The system for calculating central government support for local council projects using private finance is to be streamlined to encourage more use of PFI funding. Over 180 PFI projects, including schools and leisure centers, are in the pipeline, but the streamlining underlines the Government’s continuing commitment to partnership between local councils and the private sector.The changes remove some of the complexity of the PFI procedures by simplifying the way the total amount of support is assessed and the way the payments are staged over the life of a contract, which can extend over 30 years. The Treasury normally insists that technical changes of this kind have a neutral effect producing winners and losers. The DTLR have given an assurance that there will be no losers and some councils will gain marginally.

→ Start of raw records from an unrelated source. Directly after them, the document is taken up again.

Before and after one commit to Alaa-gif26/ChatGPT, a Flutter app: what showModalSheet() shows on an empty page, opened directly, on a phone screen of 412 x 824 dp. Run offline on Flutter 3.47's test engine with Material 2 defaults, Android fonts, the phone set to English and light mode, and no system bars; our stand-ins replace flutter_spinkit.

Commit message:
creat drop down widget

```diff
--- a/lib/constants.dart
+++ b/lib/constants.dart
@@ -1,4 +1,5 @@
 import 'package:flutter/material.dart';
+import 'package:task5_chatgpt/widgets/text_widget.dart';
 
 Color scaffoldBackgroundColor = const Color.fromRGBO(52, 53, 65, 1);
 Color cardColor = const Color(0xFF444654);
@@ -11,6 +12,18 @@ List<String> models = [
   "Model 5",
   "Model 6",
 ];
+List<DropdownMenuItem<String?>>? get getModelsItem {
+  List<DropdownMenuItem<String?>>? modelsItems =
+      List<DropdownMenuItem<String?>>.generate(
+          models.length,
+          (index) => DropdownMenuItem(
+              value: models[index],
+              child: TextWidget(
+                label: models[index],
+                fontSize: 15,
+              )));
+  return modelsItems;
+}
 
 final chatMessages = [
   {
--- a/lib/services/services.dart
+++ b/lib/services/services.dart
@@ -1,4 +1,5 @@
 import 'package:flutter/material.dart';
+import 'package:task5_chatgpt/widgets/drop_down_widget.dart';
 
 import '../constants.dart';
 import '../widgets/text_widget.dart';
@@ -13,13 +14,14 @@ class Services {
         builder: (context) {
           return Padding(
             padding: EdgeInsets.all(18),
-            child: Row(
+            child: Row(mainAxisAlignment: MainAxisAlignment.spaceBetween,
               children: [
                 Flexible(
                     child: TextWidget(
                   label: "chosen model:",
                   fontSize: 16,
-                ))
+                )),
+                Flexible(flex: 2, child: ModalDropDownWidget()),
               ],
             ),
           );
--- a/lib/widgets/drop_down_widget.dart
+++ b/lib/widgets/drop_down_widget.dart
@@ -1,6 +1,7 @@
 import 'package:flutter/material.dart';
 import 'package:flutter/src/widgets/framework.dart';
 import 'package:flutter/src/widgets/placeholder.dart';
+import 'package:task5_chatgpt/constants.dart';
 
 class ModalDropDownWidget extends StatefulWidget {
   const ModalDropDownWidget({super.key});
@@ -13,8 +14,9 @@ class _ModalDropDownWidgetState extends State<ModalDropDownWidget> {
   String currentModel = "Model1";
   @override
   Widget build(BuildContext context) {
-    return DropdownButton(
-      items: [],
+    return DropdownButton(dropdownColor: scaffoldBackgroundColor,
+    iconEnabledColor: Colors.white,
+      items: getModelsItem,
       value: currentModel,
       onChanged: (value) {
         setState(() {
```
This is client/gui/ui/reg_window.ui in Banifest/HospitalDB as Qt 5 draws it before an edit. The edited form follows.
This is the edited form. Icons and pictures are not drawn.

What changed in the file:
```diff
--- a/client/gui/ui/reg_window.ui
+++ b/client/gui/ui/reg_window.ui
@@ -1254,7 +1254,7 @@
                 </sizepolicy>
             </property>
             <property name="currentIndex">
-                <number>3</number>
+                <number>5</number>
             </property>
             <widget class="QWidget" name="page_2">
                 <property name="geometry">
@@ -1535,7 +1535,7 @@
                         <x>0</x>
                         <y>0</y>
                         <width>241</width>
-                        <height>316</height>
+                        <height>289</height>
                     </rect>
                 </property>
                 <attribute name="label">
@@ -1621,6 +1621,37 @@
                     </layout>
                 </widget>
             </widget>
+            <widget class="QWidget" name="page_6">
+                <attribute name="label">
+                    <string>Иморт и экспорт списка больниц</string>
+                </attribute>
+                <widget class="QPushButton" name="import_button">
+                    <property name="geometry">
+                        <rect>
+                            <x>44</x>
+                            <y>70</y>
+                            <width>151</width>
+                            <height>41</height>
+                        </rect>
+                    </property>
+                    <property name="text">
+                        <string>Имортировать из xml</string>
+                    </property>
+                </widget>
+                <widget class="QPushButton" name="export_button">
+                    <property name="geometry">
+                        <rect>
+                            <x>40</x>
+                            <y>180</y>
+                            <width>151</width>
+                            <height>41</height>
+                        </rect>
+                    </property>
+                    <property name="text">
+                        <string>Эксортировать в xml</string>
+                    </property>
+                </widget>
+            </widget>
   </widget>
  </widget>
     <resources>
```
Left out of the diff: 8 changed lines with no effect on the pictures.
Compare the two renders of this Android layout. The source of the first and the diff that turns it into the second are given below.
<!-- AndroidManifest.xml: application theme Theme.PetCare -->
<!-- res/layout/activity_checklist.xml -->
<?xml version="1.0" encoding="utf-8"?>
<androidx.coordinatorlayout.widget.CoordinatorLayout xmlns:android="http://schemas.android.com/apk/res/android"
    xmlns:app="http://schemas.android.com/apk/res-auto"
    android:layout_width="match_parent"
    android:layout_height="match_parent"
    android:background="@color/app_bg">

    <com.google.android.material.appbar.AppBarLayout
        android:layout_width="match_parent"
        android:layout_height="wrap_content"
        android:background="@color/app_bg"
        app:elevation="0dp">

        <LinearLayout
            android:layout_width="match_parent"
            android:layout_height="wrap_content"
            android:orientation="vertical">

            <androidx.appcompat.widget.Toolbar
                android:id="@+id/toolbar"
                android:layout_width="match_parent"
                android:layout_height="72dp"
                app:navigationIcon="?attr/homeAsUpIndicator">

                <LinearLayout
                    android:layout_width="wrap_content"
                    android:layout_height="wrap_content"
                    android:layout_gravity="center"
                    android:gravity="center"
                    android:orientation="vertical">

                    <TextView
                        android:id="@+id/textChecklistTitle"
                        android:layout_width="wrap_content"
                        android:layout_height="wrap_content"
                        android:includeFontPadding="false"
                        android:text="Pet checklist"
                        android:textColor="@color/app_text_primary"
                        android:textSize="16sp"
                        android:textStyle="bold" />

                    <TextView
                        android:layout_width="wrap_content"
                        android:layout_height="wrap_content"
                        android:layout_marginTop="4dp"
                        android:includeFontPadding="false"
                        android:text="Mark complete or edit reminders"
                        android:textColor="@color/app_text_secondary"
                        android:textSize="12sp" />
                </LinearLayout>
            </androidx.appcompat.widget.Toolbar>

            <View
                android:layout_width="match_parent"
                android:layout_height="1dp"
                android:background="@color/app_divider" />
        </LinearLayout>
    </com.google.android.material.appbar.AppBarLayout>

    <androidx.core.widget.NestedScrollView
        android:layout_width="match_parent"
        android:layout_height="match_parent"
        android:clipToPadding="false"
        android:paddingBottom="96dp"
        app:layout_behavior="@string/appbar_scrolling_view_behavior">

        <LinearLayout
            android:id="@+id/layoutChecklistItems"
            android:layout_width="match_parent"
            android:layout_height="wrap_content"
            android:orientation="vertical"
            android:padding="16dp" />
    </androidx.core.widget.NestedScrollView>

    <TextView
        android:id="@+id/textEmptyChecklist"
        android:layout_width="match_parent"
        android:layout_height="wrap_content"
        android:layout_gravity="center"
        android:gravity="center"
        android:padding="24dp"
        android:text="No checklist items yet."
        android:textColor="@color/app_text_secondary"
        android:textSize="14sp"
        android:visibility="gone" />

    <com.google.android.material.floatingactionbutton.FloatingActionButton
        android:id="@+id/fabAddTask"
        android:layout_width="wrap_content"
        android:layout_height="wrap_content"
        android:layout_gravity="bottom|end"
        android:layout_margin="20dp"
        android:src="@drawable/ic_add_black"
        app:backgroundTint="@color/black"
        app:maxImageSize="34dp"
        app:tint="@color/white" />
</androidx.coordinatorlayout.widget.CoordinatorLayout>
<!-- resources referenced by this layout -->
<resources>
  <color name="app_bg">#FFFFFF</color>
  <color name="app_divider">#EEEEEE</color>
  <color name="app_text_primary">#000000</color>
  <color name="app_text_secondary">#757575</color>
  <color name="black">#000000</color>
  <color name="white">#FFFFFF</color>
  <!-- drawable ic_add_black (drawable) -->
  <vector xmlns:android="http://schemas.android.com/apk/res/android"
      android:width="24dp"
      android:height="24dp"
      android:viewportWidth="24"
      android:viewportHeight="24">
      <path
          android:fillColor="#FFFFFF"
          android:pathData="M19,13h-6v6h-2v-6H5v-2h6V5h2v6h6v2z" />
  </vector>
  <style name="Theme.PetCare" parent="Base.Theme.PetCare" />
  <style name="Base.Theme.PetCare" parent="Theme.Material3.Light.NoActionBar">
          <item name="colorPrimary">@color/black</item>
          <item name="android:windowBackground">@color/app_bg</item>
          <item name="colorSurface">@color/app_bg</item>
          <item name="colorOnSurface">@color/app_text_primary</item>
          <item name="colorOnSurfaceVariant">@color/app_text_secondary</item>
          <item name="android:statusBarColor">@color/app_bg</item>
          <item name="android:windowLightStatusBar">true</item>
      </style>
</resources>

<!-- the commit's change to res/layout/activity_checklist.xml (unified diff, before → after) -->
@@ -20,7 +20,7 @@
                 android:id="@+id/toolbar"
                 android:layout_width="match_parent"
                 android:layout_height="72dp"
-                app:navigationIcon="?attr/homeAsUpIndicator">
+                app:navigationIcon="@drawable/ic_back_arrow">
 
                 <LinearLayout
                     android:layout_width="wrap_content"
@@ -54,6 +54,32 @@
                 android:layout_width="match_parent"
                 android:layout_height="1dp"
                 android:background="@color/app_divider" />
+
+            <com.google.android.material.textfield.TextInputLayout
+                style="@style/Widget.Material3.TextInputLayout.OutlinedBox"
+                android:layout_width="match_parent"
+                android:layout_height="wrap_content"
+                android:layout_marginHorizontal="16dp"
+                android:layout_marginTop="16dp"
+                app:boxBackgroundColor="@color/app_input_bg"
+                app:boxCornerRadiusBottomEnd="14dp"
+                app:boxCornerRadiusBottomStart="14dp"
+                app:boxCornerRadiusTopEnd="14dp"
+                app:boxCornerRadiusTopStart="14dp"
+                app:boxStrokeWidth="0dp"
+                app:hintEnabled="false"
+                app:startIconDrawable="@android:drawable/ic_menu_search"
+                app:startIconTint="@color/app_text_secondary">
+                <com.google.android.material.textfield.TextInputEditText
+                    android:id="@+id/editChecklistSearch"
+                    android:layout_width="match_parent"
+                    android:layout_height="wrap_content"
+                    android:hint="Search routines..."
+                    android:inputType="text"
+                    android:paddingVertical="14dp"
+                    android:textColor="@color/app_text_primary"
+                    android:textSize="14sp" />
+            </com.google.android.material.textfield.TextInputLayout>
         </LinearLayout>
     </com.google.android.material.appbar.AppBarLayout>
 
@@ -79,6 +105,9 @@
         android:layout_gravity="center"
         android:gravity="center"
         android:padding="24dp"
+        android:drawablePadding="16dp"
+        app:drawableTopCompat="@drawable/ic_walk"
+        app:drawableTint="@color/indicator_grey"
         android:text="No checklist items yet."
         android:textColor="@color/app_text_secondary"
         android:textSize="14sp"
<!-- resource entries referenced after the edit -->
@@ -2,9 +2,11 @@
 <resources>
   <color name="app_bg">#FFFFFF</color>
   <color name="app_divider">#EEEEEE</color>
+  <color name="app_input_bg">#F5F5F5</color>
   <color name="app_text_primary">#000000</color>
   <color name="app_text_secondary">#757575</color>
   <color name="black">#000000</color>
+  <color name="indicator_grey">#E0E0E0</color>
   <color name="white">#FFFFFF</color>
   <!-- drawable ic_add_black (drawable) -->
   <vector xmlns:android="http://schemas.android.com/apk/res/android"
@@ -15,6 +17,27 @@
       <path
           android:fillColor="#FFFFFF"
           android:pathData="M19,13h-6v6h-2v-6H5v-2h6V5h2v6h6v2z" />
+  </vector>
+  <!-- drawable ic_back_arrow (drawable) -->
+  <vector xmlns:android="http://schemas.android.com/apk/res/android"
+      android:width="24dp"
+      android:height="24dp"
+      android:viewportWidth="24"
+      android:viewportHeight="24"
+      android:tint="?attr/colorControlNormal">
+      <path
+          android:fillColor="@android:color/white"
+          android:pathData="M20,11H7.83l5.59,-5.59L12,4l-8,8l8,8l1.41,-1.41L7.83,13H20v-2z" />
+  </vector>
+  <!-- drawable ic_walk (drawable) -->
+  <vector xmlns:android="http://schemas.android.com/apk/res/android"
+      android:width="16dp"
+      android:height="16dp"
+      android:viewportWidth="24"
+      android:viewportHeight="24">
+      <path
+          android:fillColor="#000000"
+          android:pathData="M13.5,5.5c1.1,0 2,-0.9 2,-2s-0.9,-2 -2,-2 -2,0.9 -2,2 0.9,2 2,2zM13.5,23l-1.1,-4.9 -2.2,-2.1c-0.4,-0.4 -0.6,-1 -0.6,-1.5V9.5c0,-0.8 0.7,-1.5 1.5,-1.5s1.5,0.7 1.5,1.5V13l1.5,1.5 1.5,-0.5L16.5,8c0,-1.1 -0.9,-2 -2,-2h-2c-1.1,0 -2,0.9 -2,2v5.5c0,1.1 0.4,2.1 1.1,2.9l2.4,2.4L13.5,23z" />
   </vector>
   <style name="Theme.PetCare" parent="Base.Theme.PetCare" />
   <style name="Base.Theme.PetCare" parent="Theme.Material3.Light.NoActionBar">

This move follows the announcement last month that a Code of Conduct will be introduced to protect the rights of workers employed by private companies to deliver public services. The Code has been welcomed by the CBI and by UNISON, the largest public sector union. The recent decision to provide funds to compensate Railtrack shareholders is seen as a way to restore confidence in the private sector and encourage investment to support public service reform.